Howdy Folks. Let’s quickly have a look at creating a SOAP web service client using Apache CXF. While there are a number of other libraries to write the SOAP client, I tend to prefer CXF because of the level of maturity and support.
Let’s look at an example of a public Global Weather Service http://www.webservicex.com/globalweather.asmx
Exploring the Service WSDL
The WSDL (Web service description language) file/URL hosts the metadata of the web service and provides you a contract to communicate and get the results of the web service. The WSDL of the GlobalWeaterService WS can be found at http://www.webservicex.com/globalweather.asmx?WSDL
Generating the generated SOAP Data Models
Apache CXF provides convenient binaries to automatically generate SOAP client and data models to execute the remote web service API’s. Here’s an example of generating the clients and the data models.
For the purpose of this post, we are using CXF v3.1.12 (http://cxf.apache.org/download.html)
Underneath the generated SOAP Clients and Data Models
The generated files by the above CXF utilities generate a set of data models for the request and response objects. They are the JAXB annotated Java Objects that will be used by the CXF underneath to convert to the XML payload your web service expects. Here’s how the above command generates few data models.## Underneath the generated SOAP Client.
The generated SOAP client is a convenient CXF client that can be used directly to access the web service. The generated client is compliant with JAX-WS (JSR 224), the JAVA community standard to develop and define SOAP web service clients.
Putting it all together, Executing the SOAP Web Service Client
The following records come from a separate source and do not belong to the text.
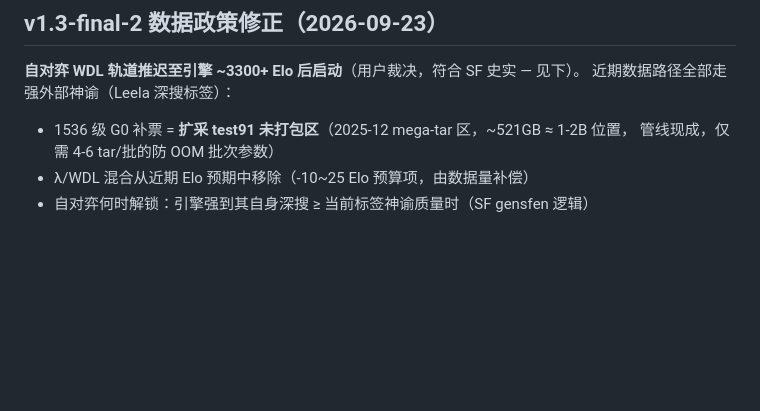
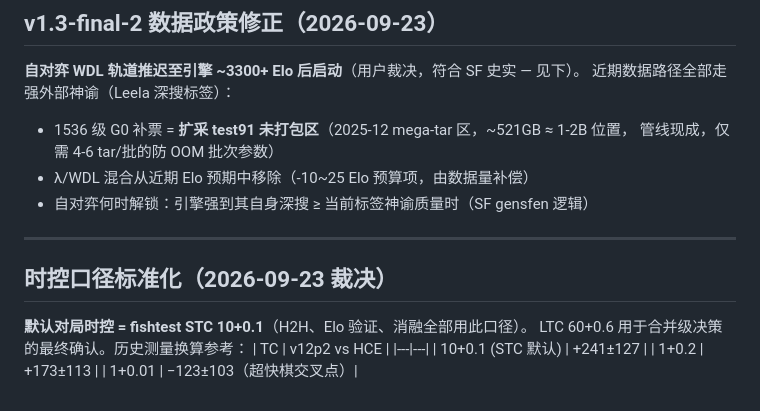
Before and after one commit to changcheng967/Luminex, a Markdown page: nnue/LUMINEX_GEN_V13.md, the part around the change. Drawn GitHub-style; blank space fills up the shorter version.

Commit message:
Set the default match TC to fishtest STC 10+0.1
Default match TC = fishtest STC 10+0.1; TC gradient table recorded

```diff
--- a/nnue/LUMINEX_GEN_V13.md
+++ b/nnue/LUMINEX_GEN_V13.md
@@ -127,3 +127,15 @@
   管线现成，仅需 4-6 tar/批的防 OOM 批次参数）
 - λ/WDL 混合从近期 Elo 预期中移除（-10~25 Elo 预算项，由数据量补偿）
 - 自对弈何时解锁：引擎强到其自身深搜 ≥ 当前标签神谕质量时（SF gensfen 逻辑）
+
+---
+
+## 时控口径标准化（2026-09-23 裁决）
+
+**默认对局时控 = fishtest STC 10+0.1**（H2H、Elo 验证、消融全部用此口径）。
+LTC 60+0.6 用于合并级决策的最终确认。历史测量换算参考：
+| TC | v12p2 vs HCE |
+|---|---|
+| 10+0.1 (STC 默认) | +241±127 |
+| 1+0.2 | +173±113 |
+| 1+0.01 | −123±103（超快棋交叉点）|
```
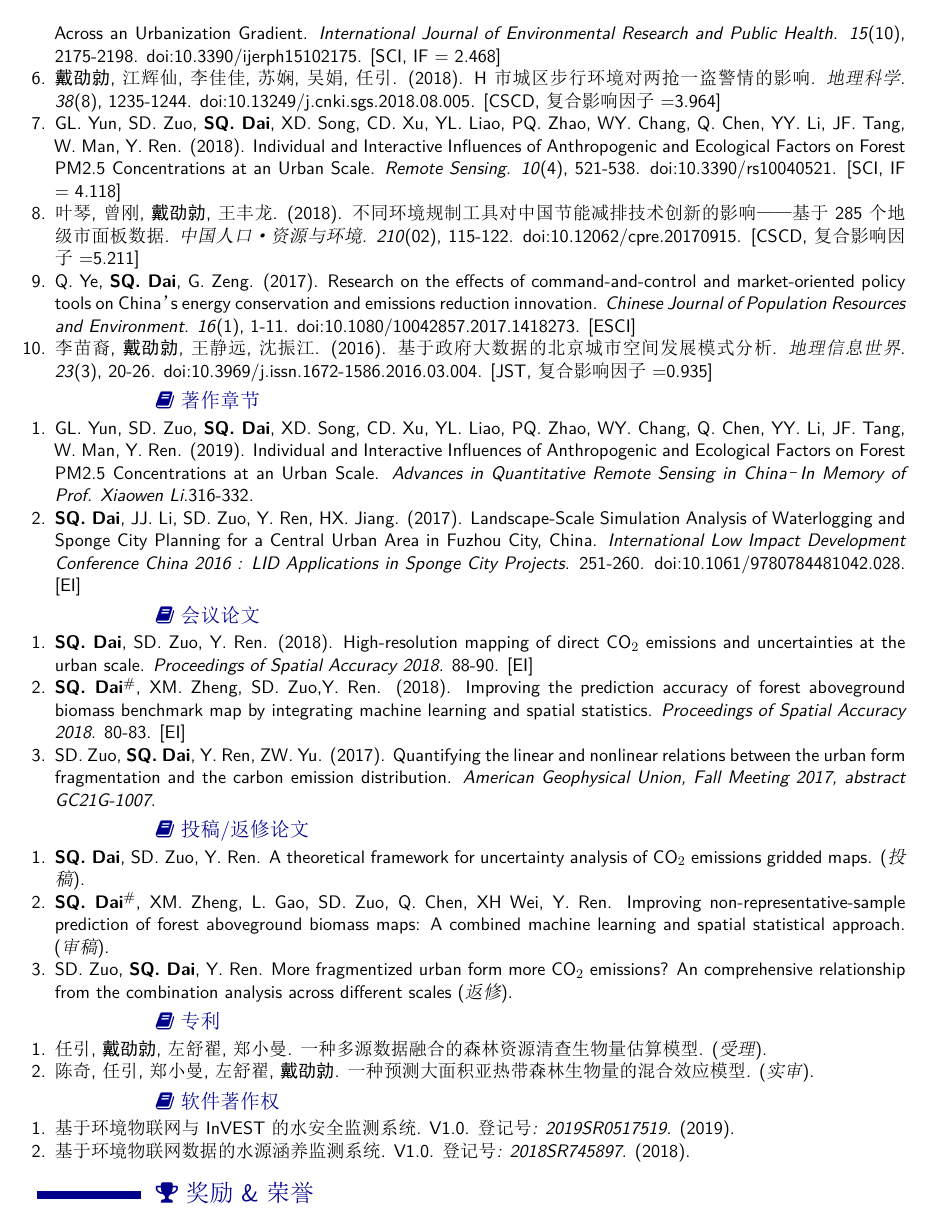
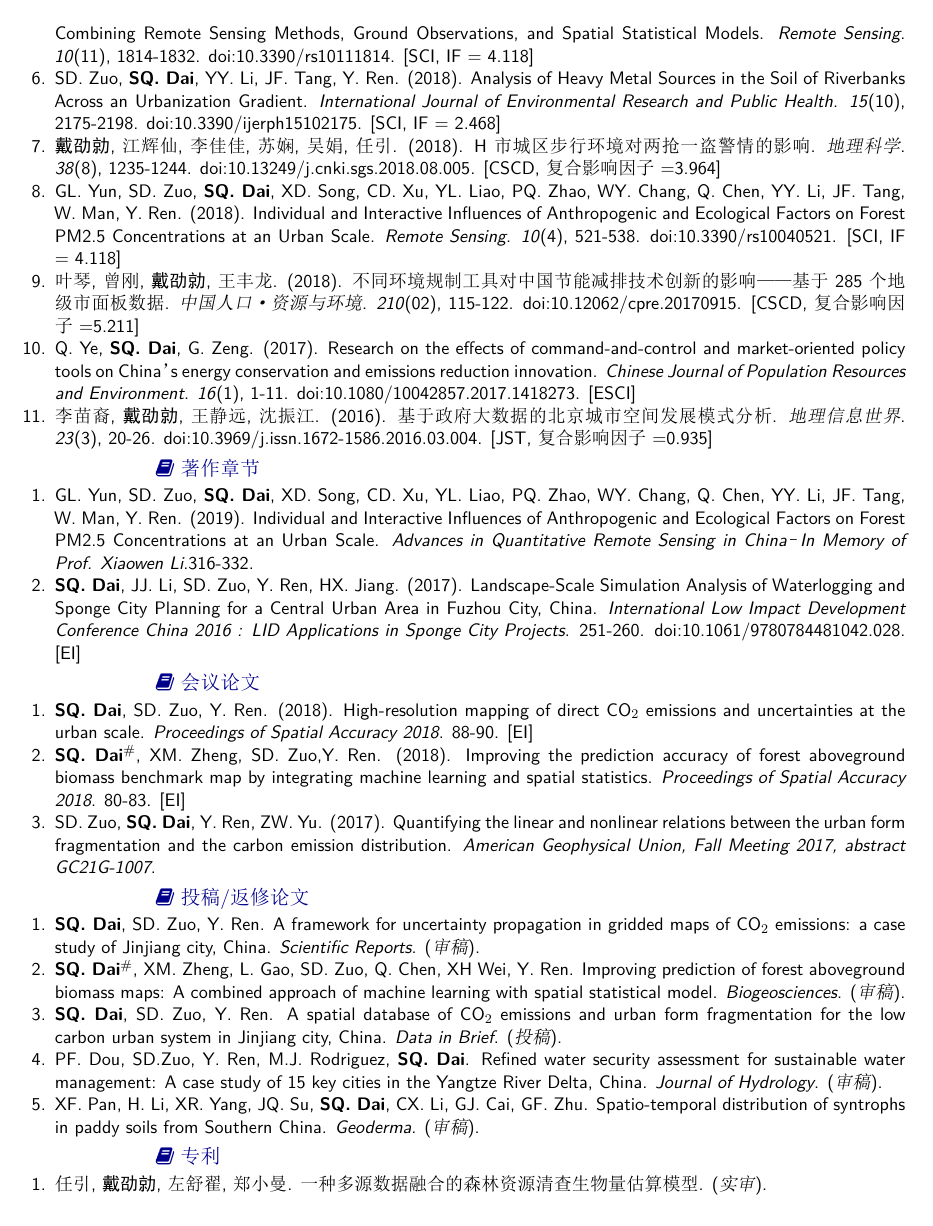
Before and after one commit to GISerDaiShaoqing/Curriculum-Vitae-Latex, an R Markdown document (cn/template-zh.Rmd): page 2 of 4. The pictures show the output file cnlatex/template-zh.pdf that the author committed with the source.

Commit message:
Update 20191021

```diff
--- a/cn/template-zh.Rmd
+++ b/cn/template-zh.Rmd
@@ -267,9 +277,9 @@ SD. Zuo, **SQ. Dai**, Y. Ren, ZW. Yu
 
 出版物-投稿/返修论文 {data-icon=book}
 --------------------------------------------------------------------------------
-### A theoretical framework for uncertainty analysis of CO<SUB>2</SUB> emissions gridded maps..
+###  A framework for uncertainty propagation in gridded maps of CO<SUB>2</SUB> emissions: a case study of Jinjiang city, China..
 
-[返修].
+Scientific Reports. [审稿].
 
 N/A
 
@@ -277,9 +287,9 @@ N/A
 
 **SQ. Dai**, SD. Zuo, Y. Ren.
 
-### Improving non-representative-sample prediction of forest aboveground biomass maps: A combined machine learning and spatial statistical approach.
+### Improving prediction of forest aboveground biomass maps: A combined approach of machine learning with spatial statistical model.
 
-[审稿].
+Biogeosciences. [审稿].
 
 N/A
 
@@ -287,21 +297,41 @@ N/A
 
 **SQ. Dai**, XM. Zheng, L. Gao, SD. Zuo, Q. Chen, XH. Wei, Y. Ren.
 
-### More fragmentized urban form more CO<SUB>2</SUB> emissions? An comprehensive relationship from the combination analysis across different scales.
+### A spatial database of CO<SUB>2</SUB> emissions and urban form fragmentation for the low carbon urban system in Jinjiang city, China.
 
-[审稿].
+Data in Brief. [审稿].
 
 N/A
 
 2019
 
-SD. Zuo, **SQ. Dai**, Y. Ren.
+**SQ. Dai**, SD. Zuo, Y. Ren.
+
+### Refined water security assessment for sustainable water management: A case study of 15 key cities in the Yangtze River Delta, China.
+
+Journal of Hydrology. [审稿]
+
+N/A
+
+2019
+
+PF. Dou, SD.Zuo, Y. Ren, M.J. Rodriguez, **SQ. Dai**.
+
+### Spatio-temporal distribution of syntrophs in paddy soils from Southern China.
+
+Geoderma. [审稿]
+
+N/A
+
+2019
+
+XF. Pan, H. Li, XR. Yang, JQ. Su, **SQ. Dai**, CX. Li, GJ. Cai, GF. Zhu.
 
 出版物-专利 {data-icon=file}
 --------------------------------------------------------------------------------
 ###  一种多源数据融合的森林资源清查生物量估算模型.
 
-[受理].
+[实审].
 
 N/A
 
```
Also changed, not shown: cnlatex/publications.tex, cnlatex/template-zh.pdf, cv.pdf, publications.tex, cn/template-zh.Rmd (10 more changed lines).
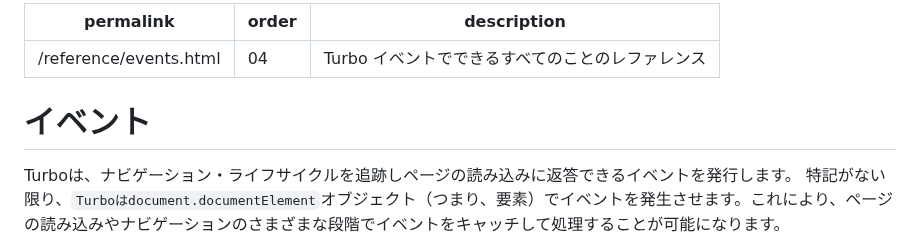
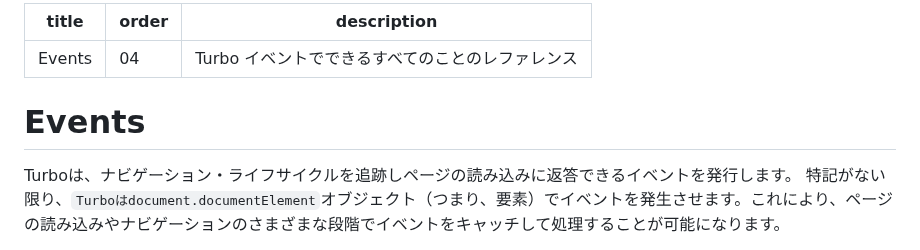
Before and after one commit to everyleaf/hotwire_ja, a Markdown page: turbo/reference/events.md, the part around the change. Drawn GitHub-style.

Commit message:
Set the title

```diff
--- a/turbo/reference/events.md
+++ b/turbo/reference/events.md
@@ -1,10 +1,10 @@
 ---
-permalink: /reference/events.html
+title: Events
 order: 04
 description: "Turbo イベントでできるすべてのことのレファレンス"
 ---
 
-# イベント
+# Events
 
 Turboは、ナビゲーション・ライフサイクルを追跡しページの読み込みに返答できるイベントを発行します。
 特記がない限り、`Turboはdocument.documentElement`オブジェクト（つまり、<html>要素）でイベントを発生させます。これにより、ページの読み込みやナビゲーションのさまざまな段階でイベントをキャッチして処理することが可能になります。
```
Since, most of the work has already been done by the CXF, now its a piece of cake to execute the remote web service. We will use the generated client method passing in the data models with the valid input data. Based on the JAX-WS spec, it also provides convenient endpoints for executing the method directly without building models explicitly.